This is a photo you may have seen before since I posted it on my Amsterdam series. This is just a dried flower arrangement in Cafe Rembrandt. I keep revisiting it. I have no idea why I am drawn to it. That is the mystery of art! Art is an expression of our unconscious aesthetic. I know these are not very good; even I can see the stamp of an amateur just discovering the tools.
Happy Monday! Or Tuesday, as the case may be. Time for links to things online that I enjoyed this week.
I was intrigued by this article, which I found while looking for something else. I was looking for info on weird feelings in the stomach after food poisoning, another bout of which I just endured. This article is not about that at all but is much more interesting! I’m always writing about my characters’ gut clenching (male) or butterflies (female). It’s hard to come up with other ways to describe characters’ physical reactions to situations, so I’m always looking for other ways to do so and then going back and revising my manuscripts so they don’t say these things the same way all the time.
I recommend this article for writers, especially the list of physical reactions at the end, but this article is of general interest as well.
The author (Courtney Helgoe) talks about the enteric nervous system, also referred to as “the second brain,” which is an interesting and new-to-me phenomenon.
In addition to warning you about danger and helping you recognize when someone needs sympathy, your instincts can help your achieve peak performance once you have mastered a skill. Here is the quote for you:
“Once you’ve developed expertise in a particular area — once you’ve made the requisite mistakes — it’s important to trust your emotions when making decisions in that domain,” [Jonah] Lehrer insists. If you know you can do it, trust your gut — not your head.
Next time you’re tempted to think too much about something you know how to do, try a little therapeutic distraction. Say the alphabet backward when your yoga teacher orders you into the dreaded handstand, or sing a favorite song to yourself at the free-throw line. Briefly engaging your conscious mind with something other than the task at hand can leave your instincts free to do their job — and free you to enjoy the satisfaction all that practice has made possible.
I’ve been trying this a bit with my writing, by closing my eyes and just writing what I’m seeing, hearing, smelling, feeling, and tasting in the scene.
I also like what the article said about your first impressions of meeting a new person. I have tried to override negative first impressions, and I’m not talking about danger here, just incompatibility for a friendship, and it never really works out. It’s best just to go with gut feel, I think.
The article also talks about inner conflict versus knowing when something is right.

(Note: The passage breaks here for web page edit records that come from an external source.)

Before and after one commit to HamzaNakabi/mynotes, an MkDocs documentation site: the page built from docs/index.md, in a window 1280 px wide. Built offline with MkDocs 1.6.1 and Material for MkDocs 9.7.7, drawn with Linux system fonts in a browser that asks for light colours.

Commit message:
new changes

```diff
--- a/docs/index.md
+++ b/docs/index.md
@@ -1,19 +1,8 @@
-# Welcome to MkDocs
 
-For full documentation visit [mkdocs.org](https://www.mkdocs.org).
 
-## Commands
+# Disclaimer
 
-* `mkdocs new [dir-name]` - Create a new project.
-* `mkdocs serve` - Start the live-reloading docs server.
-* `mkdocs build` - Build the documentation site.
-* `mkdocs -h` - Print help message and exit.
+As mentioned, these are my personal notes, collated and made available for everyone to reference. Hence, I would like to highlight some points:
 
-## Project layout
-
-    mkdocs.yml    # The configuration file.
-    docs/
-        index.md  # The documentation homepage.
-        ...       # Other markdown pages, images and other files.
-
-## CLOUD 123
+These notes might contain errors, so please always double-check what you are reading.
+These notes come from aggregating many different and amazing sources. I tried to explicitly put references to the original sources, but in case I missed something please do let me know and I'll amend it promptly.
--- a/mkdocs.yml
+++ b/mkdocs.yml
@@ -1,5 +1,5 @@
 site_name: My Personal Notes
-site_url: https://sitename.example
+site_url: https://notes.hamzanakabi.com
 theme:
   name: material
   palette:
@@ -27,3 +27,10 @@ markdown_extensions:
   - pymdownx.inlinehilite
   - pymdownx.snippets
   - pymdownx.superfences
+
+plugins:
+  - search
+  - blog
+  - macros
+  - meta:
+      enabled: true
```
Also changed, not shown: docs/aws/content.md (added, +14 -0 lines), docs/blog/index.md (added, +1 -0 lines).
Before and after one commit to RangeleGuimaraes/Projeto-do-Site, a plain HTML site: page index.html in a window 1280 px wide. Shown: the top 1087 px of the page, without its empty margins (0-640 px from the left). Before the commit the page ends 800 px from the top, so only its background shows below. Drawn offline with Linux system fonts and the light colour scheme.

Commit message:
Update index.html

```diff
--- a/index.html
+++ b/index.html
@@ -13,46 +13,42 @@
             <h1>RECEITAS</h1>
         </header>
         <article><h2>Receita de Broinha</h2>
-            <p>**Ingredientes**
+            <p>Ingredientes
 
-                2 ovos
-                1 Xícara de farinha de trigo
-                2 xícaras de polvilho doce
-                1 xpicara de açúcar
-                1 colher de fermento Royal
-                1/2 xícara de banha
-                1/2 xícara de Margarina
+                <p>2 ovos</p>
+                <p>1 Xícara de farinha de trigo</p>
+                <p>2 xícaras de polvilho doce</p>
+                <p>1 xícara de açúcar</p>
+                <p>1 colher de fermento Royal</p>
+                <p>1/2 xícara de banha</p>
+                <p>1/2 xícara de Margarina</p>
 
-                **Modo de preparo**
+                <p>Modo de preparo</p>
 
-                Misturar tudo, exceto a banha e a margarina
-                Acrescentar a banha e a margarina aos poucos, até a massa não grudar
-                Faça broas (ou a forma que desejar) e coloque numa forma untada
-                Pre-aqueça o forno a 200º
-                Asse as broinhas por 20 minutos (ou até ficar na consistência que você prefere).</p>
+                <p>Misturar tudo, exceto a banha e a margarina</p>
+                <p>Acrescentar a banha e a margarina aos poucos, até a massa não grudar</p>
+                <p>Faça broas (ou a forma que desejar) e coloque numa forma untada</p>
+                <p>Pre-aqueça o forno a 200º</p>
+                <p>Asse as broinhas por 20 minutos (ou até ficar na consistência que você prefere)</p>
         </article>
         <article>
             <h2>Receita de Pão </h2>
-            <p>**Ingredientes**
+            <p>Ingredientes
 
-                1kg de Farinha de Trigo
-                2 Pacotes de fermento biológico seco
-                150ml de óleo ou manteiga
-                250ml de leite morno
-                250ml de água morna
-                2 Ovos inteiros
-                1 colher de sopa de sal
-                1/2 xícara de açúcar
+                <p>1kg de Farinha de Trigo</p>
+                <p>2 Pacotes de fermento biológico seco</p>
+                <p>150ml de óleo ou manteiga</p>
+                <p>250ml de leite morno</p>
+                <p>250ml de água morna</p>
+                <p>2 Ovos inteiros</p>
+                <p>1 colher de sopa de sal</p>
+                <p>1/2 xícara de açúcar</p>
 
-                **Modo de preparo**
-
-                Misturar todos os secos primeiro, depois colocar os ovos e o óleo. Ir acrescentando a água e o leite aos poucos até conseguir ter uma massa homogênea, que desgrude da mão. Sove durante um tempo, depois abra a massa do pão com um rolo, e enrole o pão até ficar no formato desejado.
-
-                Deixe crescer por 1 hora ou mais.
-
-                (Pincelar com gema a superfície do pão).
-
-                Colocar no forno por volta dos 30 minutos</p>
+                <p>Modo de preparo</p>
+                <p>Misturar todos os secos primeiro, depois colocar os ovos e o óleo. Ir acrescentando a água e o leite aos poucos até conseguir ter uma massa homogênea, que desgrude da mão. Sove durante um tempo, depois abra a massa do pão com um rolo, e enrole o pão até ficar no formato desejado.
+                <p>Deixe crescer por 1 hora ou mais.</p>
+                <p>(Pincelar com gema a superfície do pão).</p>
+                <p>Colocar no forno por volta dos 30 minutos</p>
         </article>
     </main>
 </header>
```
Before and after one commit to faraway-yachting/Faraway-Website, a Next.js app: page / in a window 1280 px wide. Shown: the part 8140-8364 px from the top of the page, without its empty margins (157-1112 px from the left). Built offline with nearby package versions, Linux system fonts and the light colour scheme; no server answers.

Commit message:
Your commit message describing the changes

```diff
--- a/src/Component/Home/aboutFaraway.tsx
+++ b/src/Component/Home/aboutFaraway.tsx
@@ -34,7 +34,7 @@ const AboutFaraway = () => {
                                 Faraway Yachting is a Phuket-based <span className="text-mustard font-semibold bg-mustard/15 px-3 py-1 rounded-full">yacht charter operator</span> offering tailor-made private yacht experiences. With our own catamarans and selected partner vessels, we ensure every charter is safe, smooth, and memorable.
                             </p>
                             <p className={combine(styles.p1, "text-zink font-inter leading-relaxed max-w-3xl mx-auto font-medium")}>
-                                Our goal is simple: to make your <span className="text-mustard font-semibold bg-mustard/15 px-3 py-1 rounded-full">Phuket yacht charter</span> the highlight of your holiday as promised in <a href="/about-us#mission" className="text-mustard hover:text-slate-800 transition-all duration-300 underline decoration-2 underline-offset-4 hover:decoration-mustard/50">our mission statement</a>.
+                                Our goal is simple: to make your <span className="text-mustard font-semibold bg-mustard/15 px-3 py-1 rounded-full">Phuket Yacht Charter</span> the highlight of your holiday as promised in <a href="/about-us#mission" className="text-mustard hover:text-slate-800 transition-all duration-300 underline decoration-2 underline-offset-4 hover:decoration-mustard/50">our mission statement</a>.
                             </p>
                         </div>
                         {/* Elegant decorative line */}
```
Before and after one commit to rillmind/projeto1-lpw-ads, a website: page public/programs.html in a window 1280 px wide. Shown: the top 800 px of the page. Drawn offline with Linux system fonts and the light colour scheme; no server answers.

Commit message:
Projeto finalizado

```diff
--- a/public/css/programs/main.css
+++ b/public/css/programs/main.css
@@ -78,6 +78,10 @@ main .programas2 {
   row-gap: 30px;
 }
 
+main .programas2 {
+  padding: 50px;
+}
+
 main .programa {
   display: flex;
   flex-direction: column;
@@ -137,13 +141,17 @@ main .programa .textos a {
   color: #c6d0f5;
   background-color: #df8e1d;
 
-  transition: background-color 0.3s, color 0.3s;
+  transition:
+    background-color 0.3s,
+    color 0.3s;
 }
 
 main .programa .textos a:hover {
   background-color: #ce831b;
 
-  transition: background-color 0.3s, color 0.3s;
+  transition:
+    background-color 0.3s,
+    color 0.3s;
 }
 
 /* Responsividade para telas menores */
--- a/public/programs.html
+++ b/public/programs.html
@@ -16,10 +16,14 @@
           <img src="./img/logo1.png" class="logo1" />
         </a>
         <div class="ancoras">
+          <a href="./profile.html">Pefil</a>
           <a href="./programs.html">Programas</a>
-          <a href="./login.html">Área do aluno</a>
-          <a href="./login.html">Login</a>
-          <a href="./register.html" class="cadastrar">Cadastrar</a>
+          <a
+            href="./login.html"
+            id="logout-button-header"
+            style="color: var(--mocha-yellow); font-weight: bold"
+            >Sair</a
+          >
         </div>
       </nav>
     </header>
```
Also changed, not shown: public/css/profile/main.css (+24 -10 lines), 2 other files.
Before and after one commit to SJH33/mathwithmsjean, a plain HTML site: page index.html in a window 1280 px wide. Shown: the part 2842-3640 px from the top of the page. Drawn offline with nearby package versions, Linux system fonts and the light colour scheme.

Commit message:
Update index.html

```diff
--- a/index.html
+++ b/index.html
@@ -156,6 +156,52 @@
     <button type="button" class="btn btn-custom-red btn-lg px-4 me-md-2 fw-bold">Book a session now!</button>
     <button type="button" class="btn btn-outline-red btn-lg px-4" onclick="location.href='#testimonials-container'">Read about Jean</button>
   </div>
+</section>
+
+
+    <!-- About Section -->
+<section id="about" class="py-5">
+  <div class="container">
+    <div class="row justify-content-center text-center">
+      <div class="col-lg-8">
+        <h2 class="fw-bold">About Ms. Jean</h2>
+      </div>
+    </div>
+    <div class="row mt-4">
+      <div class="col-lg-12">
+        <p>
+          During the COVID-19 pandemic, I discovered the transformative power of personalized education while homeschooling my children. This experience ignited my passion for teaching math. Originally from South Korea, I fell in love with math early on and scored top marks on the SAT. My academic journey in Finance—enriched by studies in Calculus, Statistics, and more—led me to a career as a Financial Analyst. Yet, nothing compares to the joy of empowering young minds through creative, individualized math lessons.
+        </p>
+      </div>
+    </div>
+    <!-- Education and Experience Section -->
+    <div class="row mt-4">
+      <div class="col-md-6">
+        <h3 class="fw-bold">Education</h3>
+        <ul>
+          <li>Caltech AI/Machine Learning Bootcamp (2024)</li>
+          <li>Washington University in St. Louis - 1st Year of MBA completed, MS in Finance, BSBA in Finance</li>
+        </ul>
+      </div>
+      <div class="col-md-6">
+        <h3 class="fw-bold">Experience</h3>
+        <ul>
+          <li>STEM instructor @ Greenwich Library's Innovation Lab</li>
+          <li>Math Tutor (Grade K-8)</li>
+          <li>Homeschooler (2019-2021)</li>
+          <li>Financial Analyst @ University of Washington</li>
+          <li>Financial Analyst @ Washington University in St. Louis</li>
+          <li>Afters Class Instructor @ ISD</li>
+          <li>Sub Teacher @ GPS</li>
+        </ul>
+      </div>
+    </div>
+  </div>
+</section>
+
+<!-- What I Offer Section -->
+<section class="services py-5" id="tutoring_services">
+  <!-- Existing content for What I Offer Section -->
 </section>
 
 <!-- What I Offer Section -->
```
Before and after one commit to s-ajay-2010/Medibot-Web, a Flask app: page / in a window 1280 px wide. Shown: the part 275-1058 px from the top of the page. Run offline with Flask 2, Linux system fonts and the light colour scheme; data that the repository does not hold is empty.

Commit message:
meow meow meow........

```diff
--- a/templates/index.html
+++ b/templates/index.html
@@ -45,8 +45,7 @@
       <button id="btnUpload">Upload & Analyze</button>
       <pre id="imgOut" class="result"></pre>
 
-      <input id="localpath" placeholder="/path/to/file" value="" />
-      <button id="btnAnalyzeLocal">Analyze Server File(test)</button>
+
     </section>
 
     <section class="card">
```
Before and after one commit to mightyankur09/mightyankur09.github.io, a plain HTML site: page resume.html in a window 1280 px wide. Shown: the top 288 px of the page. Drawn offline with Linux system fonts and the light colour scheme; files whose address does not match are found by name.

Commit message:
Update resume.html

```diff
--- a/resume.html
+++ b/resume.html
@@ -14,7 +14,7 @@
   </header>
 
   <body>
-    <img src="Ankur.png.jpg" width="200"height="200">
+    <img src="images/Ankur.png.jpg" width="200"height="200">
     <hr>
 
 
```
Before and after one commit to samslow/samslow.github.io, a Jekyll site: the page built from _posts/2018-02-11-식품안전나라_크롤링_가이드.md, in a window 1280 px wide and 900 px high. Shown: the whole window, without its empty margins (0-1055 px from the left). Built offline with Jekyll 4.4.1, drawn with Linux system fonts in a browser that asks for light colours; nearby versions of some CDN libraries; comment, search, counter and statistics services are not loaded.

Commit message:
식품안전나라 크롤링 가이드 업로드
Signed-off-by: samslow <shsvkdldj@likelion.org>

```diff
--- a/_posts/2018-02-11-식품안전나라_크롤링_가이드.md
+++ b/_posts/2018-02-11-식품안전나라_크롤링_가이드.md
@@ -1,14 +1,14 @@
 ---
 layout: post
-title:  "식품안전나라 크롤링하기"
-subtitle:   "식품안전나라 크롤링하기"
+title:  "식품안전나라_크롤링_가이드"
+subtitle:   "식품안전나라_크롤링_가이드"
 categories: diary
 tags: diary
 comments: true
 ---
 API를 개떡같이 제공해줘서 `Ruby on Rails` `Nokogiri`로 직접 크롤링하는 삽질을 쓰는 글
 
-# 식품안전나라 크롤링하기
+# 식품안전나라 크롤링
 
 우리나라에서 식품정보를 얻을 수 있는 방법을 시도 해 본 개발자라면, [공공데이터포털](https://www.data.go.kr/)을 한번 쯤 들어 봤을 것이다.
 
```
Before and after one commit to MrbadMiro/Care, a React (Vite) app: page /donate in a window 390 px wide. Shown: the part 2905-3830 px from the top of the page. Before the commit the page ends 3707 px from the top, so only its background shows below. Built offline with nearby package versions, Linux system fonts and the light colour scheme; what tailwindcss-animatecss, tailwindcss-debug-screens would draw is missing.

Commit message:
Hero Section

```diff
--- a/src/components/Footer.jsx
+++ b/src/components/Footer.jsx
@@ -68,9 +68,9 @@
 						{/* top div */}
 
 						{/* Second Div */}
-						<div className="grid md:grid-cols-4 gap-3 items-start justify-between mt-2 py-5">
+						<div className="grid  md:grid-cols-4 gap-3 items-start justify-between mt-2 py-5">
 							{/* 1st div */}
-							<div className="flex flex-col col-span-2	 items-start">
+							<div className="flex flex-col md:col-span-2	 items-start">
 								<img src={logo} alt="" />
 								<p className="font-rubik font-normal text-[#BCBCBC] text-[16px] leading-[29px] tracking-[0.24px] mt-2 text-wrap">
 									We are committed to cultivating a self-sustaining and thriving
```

When your intuition signals that you’ve found something or someone truly right for you, the choice often becomes strangely easy. “It feels healthy; it feels good; it doesn’t feel like you’re forcing it, there’s not a lot of conflict,” [Judith Orloff PhD] says.
Lehrer agrees that when you’re poised to make a big decision with lasting repercussions, like choosing your life partner, you’re best off deciding from the gut. Based on the bulk of his research into the cognitive mechanisms of decision-making, he actually recommends that you “think less about those choices that you care a lot about.”
My other favorite article of the week comes with beautiful pictures. This is a very richly contented blog post about black and white photography with contributions from several experts. This article is on Leanne Cole’s site. I’ve met Leanne, and gone on photo shoots with her. It was interesting to me to see how natural she is at taking great photos. She definitely has that muscle memory, or in the case of art, the eye, for composing beautiful photographs.